Here's Ashley to tell you something about his new book …
When I explain to people where I got the idea for the novel, they can get the wrong idea. It was Valentine's Day, 2013, and I was sitting on a toilet in a chain pub/restaurant. I could hear clearly conversations through the wall and it made me wonder what someone might overhear, what might change their life forever.
This led to a story in which the protagonist hears something that makes him kill his wife. He regrets it almost immediately and attempts to make up for this in some way. But no, I'm not planning murder, or bitterly divorced, and my wife hasn't mysteriously been missing for four years. That Valentine's Day was one of the most romantic we have ever had, walking back over fields to our stay in a cosy Tepee with a fire and frost on the door flaps. And despite the novel's theme, we're still very happy.
The rest of the novel came from a determination to follow through on a big project, from a scrap of an idea. For years I had written, directed and acted in theatre but this can be a frustrating process in which the idea has to go through lots of stages and jump many barriers before it is seen. And when it is seen, you can't be sure how many people are going to get to see it. I love theatre, and you'll see that in the novel, but I wanted a medium that was more immediately into its final form and didn't rely on other people to get it there.
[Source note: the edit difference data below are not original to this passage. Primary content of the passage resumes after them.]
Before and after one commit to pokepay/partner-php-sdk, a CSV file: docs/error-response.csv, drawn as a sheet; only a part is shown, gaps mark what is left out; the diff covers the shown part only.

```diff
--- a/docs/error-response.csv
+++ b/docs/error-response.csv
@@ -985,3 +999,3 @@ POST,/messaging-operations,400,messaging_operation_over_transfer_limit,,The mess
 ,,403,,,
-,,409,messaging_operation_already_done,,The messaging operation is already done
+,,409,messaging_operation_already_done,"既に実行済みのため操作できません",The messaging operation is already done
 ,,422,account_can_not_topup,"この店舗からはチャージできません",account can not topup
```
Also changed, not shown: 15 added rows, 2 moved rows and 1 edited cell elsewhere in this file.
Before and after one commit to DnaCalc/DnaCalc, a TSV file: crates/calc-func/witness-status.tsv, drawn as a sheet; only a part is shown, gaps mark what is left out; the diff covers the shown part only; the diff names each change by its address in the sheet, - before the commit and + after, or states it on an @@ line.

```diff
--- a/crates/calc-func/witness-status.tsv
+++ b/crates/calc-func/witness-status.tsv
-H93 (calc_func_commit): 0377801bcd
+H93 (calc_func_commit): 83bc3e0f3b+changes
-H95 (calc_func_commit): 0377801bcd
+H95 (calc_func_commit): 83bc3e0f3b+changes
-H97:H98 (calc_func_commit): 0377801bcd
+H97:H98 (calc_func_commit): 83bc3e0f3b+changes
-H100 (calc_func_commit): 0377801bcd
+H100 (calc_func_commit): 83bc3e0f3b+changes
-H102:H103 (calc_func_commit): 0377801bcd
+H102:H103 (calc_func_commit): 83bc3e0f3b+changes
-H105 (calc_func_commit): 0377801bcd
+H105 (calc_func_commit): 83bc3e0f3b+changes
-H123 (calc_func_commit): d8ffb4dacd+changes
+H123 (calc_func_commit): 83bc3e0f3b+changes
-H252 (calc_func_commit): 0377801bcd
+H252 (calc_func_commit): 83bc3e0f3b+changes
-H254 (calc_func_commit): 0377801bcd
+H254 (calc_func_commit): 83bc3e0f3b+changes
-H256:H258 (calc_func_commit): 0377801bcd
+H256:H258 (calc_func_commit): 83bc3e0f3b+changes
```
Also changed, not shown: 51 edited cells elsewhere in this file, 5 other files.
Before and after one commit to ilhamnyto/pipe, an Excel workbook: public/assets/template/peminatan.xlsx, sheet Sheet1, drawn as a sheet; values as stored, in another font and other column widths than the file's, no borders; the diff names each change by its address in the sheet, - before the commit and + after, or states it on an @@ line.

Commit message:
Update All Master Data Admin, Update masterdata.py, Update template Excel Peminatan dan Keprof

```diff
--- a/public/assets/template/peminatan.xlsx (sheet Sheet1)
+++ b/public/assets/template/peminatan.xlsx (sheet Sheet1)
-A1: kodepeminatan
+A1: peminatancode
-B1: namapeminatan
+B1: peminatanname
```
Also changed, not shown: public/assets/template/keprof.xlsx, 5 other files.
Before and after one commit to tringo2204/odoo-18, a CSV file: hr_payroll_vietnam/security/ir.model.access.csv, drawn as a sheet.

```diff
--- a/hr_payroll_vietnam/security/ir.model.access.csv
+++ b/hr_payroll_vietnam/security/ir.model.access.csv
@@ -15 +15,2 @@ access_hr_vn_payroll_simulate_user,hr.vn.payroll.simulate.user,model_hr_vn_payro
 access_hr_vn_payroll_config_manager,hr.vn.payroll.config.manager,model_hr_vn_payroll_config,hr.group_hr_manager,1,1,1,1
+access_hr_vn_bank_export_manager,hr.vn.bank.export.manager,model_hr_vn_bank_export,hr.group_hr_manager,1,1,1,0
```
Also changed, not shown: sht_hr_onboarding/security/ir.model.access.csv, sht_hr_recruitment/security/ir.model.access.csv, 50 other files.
Now I've found this not to be entirely true; it is still a collaboration. To make my novel worth reading, good enough to make someone keep turning the page, it required a lot of editing. By accident, a conversation I had with Adam Craig of Liquorice Fish, led to Adam becoming my mentor for a year and when the novel had improved greatly he became my editor, working towards a time it would be published. Adam had judged a competition, through Cinnamon Press, in which I received Highly Commended for three short stories and I asked him what I should do next to improve. "Get a mentor." "How about you?" "Umm ok, yes!" I didn't even know Cinnamon Press did a mentoring scheme and it has easily been the most helpful thing I've taken part in for my writing. I added twenty thousand words, I took twenty thousand away. I tidied up and truncated parts. I went back to my original intension for sections and asked again, "Does this really do what I wanted it to do?" If the answer was no, then I became ruthless. I've never minded making big changes to my work when I can get what the problems are, and Adam pointed those out directly but with diplomacy.
I would like very much to be considered a writer of magical realism, weaving complex, inventive stories like Salman Rushdie, Italo Calvino, Milan Kundera, but I think the influences on my work come as much from theatre and, in particular, the short story/reminisces of Sam Shepard, as much as the novelists I love. His recent death didn't devastate me, although I have met him a couple of times, but it did bring home how important he's been to me in shaping my way of writing and how I look at life. Shepard would sometimes write whilst driving. Even though this is more feasible on the long quiet roads of mid-America, it still requires you to get down a few words quickly and make sure they count. If you're risking death for your writing, you'd best make that writing worth it. I don't like to waste a single word and so it is often sparse and precise. I allow a few tangents from the story but you won't find a lot of detailed description here. Unfortunately therefore, my ambition to be the next Gabriel Garcia Marquez doesn't quite happen.
Perhaps the greatest influence on my writing is the things I have read about novels. I have always felt a story doesn't have to be epic to be worthwhile and so I used that to tackle the infamous problem of the midpoint lull, where the action is dragging and a reader's interest can wain, before piquing again with the finale. I approached each section as a short story in its self, so that if you picked the book up and read a bit at random it would be as good as an opening or a conclusion. I also read that writers are too scared to shock anymore, because of trolling. To not get into that frame of mind I've tried to leave in anything people may be uncomfortable with, if I think it's needed of course!
The central character is not unlike those men who you see in Camus or Sartre novels, a little lost, aloof and looking for something the conventional world doesn't seem to offer. I'm hoping he's someone people will relate too, feel maddened by, or wish they could be a little more like.
Ashley Lloyd Smith